Yes, the layout is unconventional – oh my! But it works… Are there things I would change? Of course – boats are an exercise in compromise, and for every 5 things you like, you’ll find one or two you don’t. But just because it’s different, doesn’t mean it’s not functional.
Other notes: yes, it is a deck-stepped mast with a compression post. Deck integrity has to be there – any boat that leaks can wind up rotting out – this is important on every fibreglass boat out there. Don’t buy a boat with soft decks unless you just absolutely love DIY projects. And make sure you pull out that compression post every 25 or 30 years or as needed to have it professionally acid etched and repainted to protect against corrosion.
Yes, these boats need to be maintained, just like all of them, and the rigging kept ship-shape. Is there a sailboat where you wouldn't want to do that? I saw a lot of keel-stepped boats dis-masted this year at the Southern Straits race - too much canvas for the conditions (operator error). Don't use more canvas than your rig can handle. Want to race in storms? Buy a storm trysail and a storm jib. Deploy them before you need to. Don't run under a full main and Spinnaker in 40+ knots of wind while the Barometer is plummetting and windspeed is increasing, and you'll blow past the entire fleet with your hankerchiefs up, while they blow out their sails and find the top section of the masts sticking through their decks. Get it? While you're at it, if you want to race in serious conditions, buy proper harnesses and jacklines, and use them. Put large stainless steel backings on your hard points. Close your hatches companionway washboards when the going gets rough so you won't be swamped if you broach or get pooped by a following wave breaking into your cockpit. Be safe and be smart.
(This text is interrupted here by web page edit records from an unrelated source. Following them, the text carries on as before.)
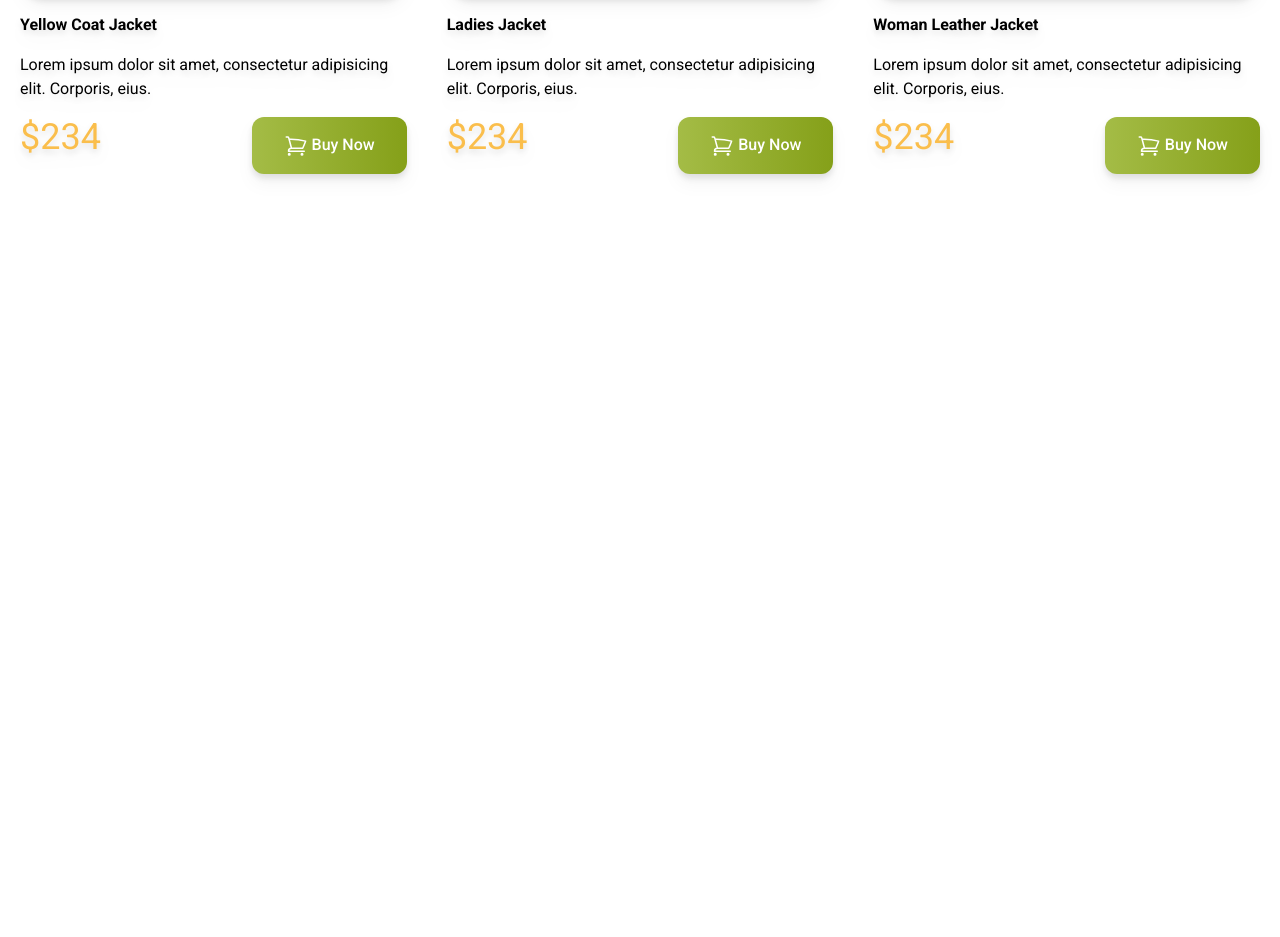
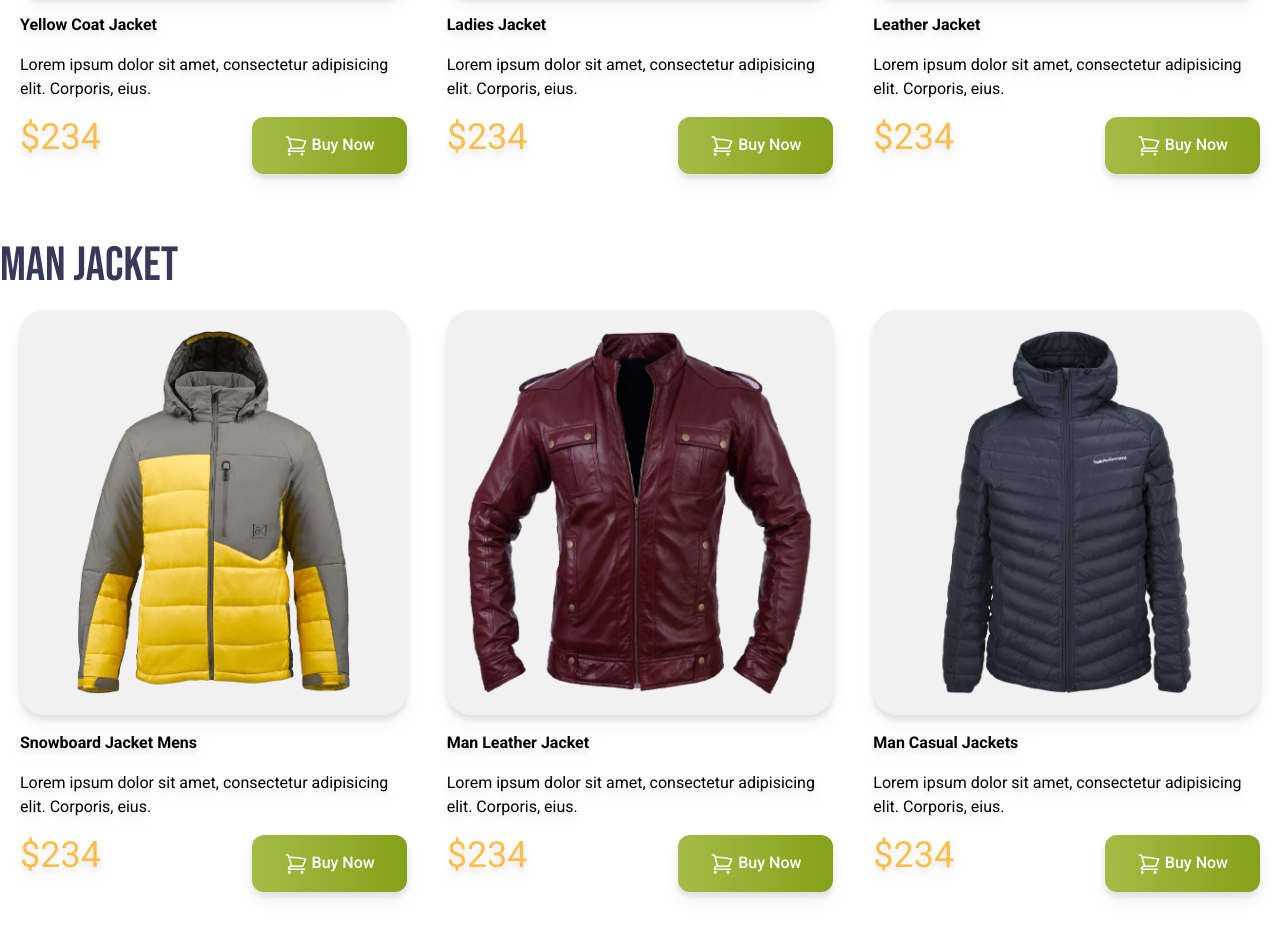
Before and after one commit to hasnathg/penguin-fashion, a plain HTML site: page index.html in a window 1280 px wide. Shown: the part 1070-2007 px from the top of the page. Before the commit the page ends 1312 px from the top, so only its background shows below. Drawn offline with nearby package versions, Linux system fonts and the light colour scheme.

Commit message:
added body

```diff
--- a/index.html
+++ b/index.html
@@ -90,7 +90,67 @@
 
             <div class="p-5 space-y-4 drop-shadow-lg">
                 <img class="rounded-3xl p-5 bg-[#F1F1F1]" src="images/jacket-3.png" alt="">
-                <h4 class="font-bold">Woman Leather Jacket</h4>
+                <h4 class="font-bold">Leather Jacket</h4>
+                <p>Lorem ipsum dolor sit amet, consectetur adipisicing elit. Corporis, eius.</p>
+                <div class="flex justify-between">
+                    <h2 class="text-[#FABE4C] text-4xl">$234</h2>
+                    <button class="bg-[#85A019] py-4 px-8 rounded-xl font-medium text-white bg-gradient-to-r from-[#A4BC46] to-[#85A019]" ><svg xmlns="http://www.w3.org/2000/svg" fill="none" viewBox="0 0 24 24"
+                        stroke-width="1.5" stroke="currentColor" class="size-6 text-white inline">
+                        <path stroke-linecap="round" stroke-linejoin="round" d="M2.25 3h1.386c.51 0 .955.343 1.087.835l.383 1.437M7.5 14.25a3 3 0 0 0-3 3h15.75m-12.75-3h11.218c1.121-2.3 2.1-4.684 2.924-7.138a60.114 60.114 0 0 0-16.536-1.84M7.5 14.25 5.106 5.272M6 20.25a.75.75 0 1 1-1.5 0 .75.75 0 0 1 1.5 0Zm12.75 0a.75.75 0 1 1-1.5 0 .75.75 0 0 1 1.5 0Z" />
+                      </svg>
+                      Buy Now</button>
+
+                </div>
+            </div>
+
+            </div>
+        </section>
+
+                                     <!-- Man JAcket -->
+
+        <section class="my-12">
+            <h3 class="text-5xl uppercase text-[#363958] font-bebas-neue">Man Jacket </h3>
+
+            <div class="grid grid-cols-1 lg:grid-cols-3">
+
+                 <!-- cards-1 -->
+
+            <div class="p-5 space-y-4 drop-shadow-lg">
+                <img class="rounded-3xl p-5 bg-[#F1F1F1]" src="images/jacket-4.png" alt="">
+                <h4 class="font-bold">Snowboard Jacket Mens</h4>
+                <p>Lorem ipsum dolor sit amet, consectetur adipisicing elit. Corporis, eius.</p>
+                <div class="flex justify-between">
+                    <h2 class="text-[#FABE4C] text-4xl">$234</h2>
+                    <button class="bg-[#85A019] py-4 px-8 rounded-xl font-medium text-white bg-gradient-to-r from-[#A4BC46] to-[#85A019]" ><svg xmlns="http://www.w3.org/2000/svg" fill="none" viewBox="0 0 24 24"
+                        stroke-width="1.5" stroke="currentColor" class="size-6 text-white inline">
+                        <path stroke-linecap="round" stroke-linejoin="round" d="M2.25 3h1.386c.51 0 .955.343 1.087.835l.383 1.437M7.5 14.25a3 3 0 0 0-3 3h15.75m-12.75-3h11.218c1.121-2.3 2.1-4.684 2.924-7.138a60.114 60.114 0 0 0-16.536-1.84M7.5 14.25 5.106 5.272M6 20.25a.75.75 0 1 1-1.5 0 .75.75 0 0 1 1.5 0Zm12.75 0a.75.75 0 1 1-1.5 0 .75.75 0 0 1 1.5 0Z" />
+                      </svg>
+                      Buy Now</button>
+
+                </div>
+            </div>
+
+            <!-- card-2 -->
+            <div class="p-5 space-y-4 drop-shadow-lg">
+                <img class="rounded-3xl p-5 bg-[#F1F1F1]" src="images/jacket-5.png" alt="">
+                <h4 class="font-bold">Man Leather Jacket</h4>
+                <p>Lorem ipsum dolor sit amet, consectetur adipisicing elit. Corporis, eius.</p>
+                <div class="flex justify-between">
+                    <h2 class="text-[#FABE4C] text-4xl">$234</h2>
+                    <button class="bg-[#85A019] py-4 px-8 rounded-xl font-medium text-white bg-gradient-to-r from-[#A4BC46] to-[#85A019]" ><svg xmlns="http://www.w3.org/2000/svg" fill="none" viewBox="0 0 24 24"
+                        stroke-width="1.5" stroke="currentColor" class="size-6 text-white inline">
+                        <path stroke-linecap="round" stroke-linejoin="round" d="M2.25 3h1.386c.51 0 .955.343 1.087.835l.383 1.437M7.5 14.25a3 3 0 0 0-3 3h15.75m-12.75-3h11.218c1.121-2.3 2.1-4.684 2.924-7.138a60.114 60.114 0 0 0-16.536-1.84M7.5 14.25 5.106 5.272M6 20.25a.75.75 0 1 1-1.5 0 .75.75 0 0 1 1.5 0Zm12.75 0a.75.75 0 1 1-1.5 0 .75.75 0 0 1 1.5 0Z" />
+                      </svg>
+                      Buy Now</button>
+
+                </div>
+            </div>
+
+            <!-- card-3 -->
+
+            <div class="p-5 space-y-4 drop-shadow-lg">
+                <img class="rounded-3xl p-5 bg-[#F1F1F1]" src="images/jacket-6.png" alt="">
+                <h4 class="font-bold">Man Casual Jackets</h4>
                 <p>Lorem ipsum dolor sit amet, consectetur adipisicing elit. Corporis, eius.</p>
                 <div class="flex justify-between">
                     <h2 class="text-[#FABE4C] text-4xl">$234</h2>
```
But I digress. I brought aboard a friend who’s all but stopped counting his global circumnavigations – he spent 9 years teaching offshore sailing while crossing the world’s oceans with novice students aboard his custom-built, full-keeled boat. I commented that I wasn’t sure my boat would be that great offshore. He didn’t hesitate to reply that with the right preparation, he would sail my boat anywhere in the world; he’s sailed from Vancouver, BC, to the North Sea via the Panama Canal in a boat nowhere near as capable or well-built. He reminded me not to listen to the opinions of boaters who haven’t owned and seriously sailed the same boat. Hmmmm. Food for thought, indeed. No offence intended.
So in summary; of course it isn’t a year 2000+ design. It has to be measured against its contemporaries to come up with a fair evaluation of the boat’s capabilities. Well-maintained examples compare favorably with other brands currently valued at double the price or more. So if you are a value-seeker, and are willing to do a little of your own homework to dig up some facts, and take a very deep look at the vessel you are considering purchasing, you may just find that a Lancer gives you great value for your dollar, in a package that is safe, fun, and raises more than a few eyebrows as you gracefully slide past more expensive boats of the same vintage (oh - and high-volume modern cruising boats that I wouldn't take out in serious weather). I have yet to bump into a Lancer owner (of one of their bigger boats) who wasn’t delighted with his or her vessel. Good sailing to all of you!
Last edited by SeaLifeSailing; 04-24-2010 at 09:33 PM.
Reason: Missed a bit